5:15 am - 7:45 pm

Sep. 24 - Oct. 7
Premium Access: 5:30 AM
Lodge Guests: 5:45 AM
Guides & Clients: 6:00 AM
Season Passholders: 6:15 AM
Day Passholders: 6:30 AM

 -            7:00 AM
PM Passes -       12:45 PM

Get on Our Mailing List

Fishing Report
Fishing Report September 27th, 2021
Mon, September 27, 2021

9/27/21 5:40pm

Current Dam Release: 350 CFS / Pineville Gauge: 529 CFS / Current Water Temp: 65 F

Read More

Weather and Water
Sunrise / Sunset
Address:Pulaski, New York

Popular Sport Fish Species of the Salmon River

Check out this handy, printable identification guide for all Salmon and Trout of Lake Ontario; visit NY Sea Grant.

Chinook or King Salmon

Thanks to ample stocking, the Chinook or King Salmon is both the largest and most abundant fish in the Salmon River. Well known for its tenacity and unstopable runs, it’s no wonder that the king salmon demands so much attention as a sports fish.


Fished during the fall salmon run from September thru early November, Chinook make their way upriver to spawn after an average 3-4 years growth period. Some individuals tip the scales at over 40 lbs, with many fish in the 20-30 lb range. Smaller, one year old males, called jacks, weighing 5-12 lbs are also known to make the spawning run with their adult counterparts.


Kings are easily identified by their black mouths and lips. Early in the spawning run they are known for a silvery grey complexion turning to a brownish-gold when spawning. Like the Coho, Chinook die after spawning.


Coho Salmon

The Coho Salmon is the smaller of the two Pacific salmon species introduced to the Salmon River. Typically weighing 6-15 lbs, the world record Coho, caught on the Salmon River, tips the scales at over 33 lbs.


The Coho is known as an acrobatic sports fish, leaping into the air and changing direction without notice. Like the King salmon, black lips and interior mouth also identify this Pacific species. Black spots on only the uper tail distinguish the Coho from the King. A silvery complexion turns to a deep red and purple during the spawning run.


Prime season for Coho is September through October. Both the male and female Coho salmon die soon after spawning.


Atlantic Salmon

Extirpated from the Great Lakes at the turn of the 19th century, Atlantic salmon were once the most abundant sports fish in Lake Ontario. Overfishing, invasive species, and habitat degradation depleted the population.


Since 1983, the species has been the object of restocking efforts by the New York State Department of Environmental Conservation (NYSDEC) and other wildlife conservation groups. Recently, Atlantic salmon numbers have been increasing as more anglers every year report catching them.

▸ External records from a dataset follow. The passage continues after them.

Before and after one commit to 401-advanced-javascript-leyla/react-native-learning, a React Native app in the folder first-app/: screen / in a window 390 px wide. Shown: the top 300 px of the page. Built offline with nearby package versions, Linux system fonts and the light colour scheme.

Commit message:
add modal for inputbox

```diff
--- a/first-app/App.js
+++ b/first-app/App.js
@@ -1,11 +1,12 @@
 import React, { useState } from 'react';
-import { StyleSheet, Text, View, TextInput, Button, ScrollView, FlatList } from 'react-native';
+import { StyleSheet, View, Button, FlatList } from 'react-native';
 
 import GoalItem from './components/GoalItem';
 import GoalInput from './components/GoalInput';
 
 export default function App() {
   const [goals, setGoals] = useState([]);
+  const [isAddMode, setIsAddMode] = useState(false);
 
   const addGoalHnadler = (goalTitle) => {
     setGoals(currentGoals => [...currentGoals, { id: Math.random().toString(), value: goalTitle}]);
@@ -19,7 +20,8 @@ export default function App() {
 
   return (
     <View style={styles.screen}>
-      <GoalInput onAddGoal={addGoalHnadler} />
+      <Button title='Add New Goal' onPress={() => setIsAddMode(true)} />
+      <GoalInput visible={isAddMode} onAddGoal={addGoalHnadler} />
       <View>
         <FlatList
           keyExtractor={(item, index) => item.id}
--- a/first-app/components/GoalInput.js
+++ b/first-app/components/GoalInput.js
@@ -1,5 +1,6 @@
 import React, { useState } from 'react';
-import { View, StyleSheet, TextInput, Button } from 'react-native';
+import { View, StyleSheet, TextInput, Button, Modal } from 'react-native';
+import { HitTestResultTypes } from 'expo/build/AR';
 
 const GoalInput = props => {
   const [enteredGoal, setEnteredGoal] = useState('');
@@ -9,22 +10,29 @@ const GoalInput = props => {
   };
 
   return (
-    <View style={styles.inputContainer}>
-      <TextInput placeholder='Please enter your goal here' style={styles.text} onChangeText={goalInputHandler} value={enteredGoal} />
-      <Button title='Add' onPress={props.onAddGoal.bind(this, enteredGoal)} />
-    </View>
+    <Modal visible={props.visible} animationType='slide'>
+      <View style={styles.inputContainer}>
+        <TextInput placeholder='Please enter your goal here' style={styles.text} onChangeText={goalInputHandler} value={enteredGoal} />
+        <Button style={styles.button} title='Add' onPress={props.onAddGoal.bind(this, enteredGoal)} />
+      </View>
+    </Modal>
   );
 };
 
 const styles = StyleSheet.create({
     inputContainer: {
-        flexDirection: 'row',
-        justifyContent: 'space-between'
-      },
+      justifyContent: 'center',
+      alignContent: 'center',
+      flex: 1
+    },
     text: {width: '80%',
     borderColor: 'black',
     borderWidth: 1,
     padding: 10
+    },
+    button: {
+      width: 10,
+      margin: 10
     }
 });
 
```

Atlantics are most easily distinguished from their Pacific counterparts by a white mouth and gum line. Prominent black “X” shaped spots throughout the body also identify this species. Atlantic salmon can be found in the Salmon River from early spring through fall.



Steelhead trout are multi-cycle spring spawners, making the migratory trip upriver and back to open water three or four times in its life.


Identified by distinct dark spots on its back and white interior mouth, 'steelies' are prized among sports fishermen for their fighting spirit. Fish fresh from the lake are bright silver, but become darker and more colorful as they spend time in the river. Steelhead grow up to 40 inches and 40 lbs, though most weigh 8-12 lbs.


Two strains of steelhead migrate through the Salmon River, the late fall/winter Washington strain and the summer run of Skamania steelhead.


Brown Trout

One of the five major gamefish of the Salmon River, brown trout migrate from mid-fall through December. Brown trout are abundant in Great Lakes waters and tributaries, having adapted well to the environmental pressures and other introduced species.


Typical markings of this popular game fish include large black and sometimes red spots on a brown or yellow background along with a white mouth and gum line.


An average brown weighs 4-8 lbs but many larger fish have been caught and released in the Salmon River in recent years.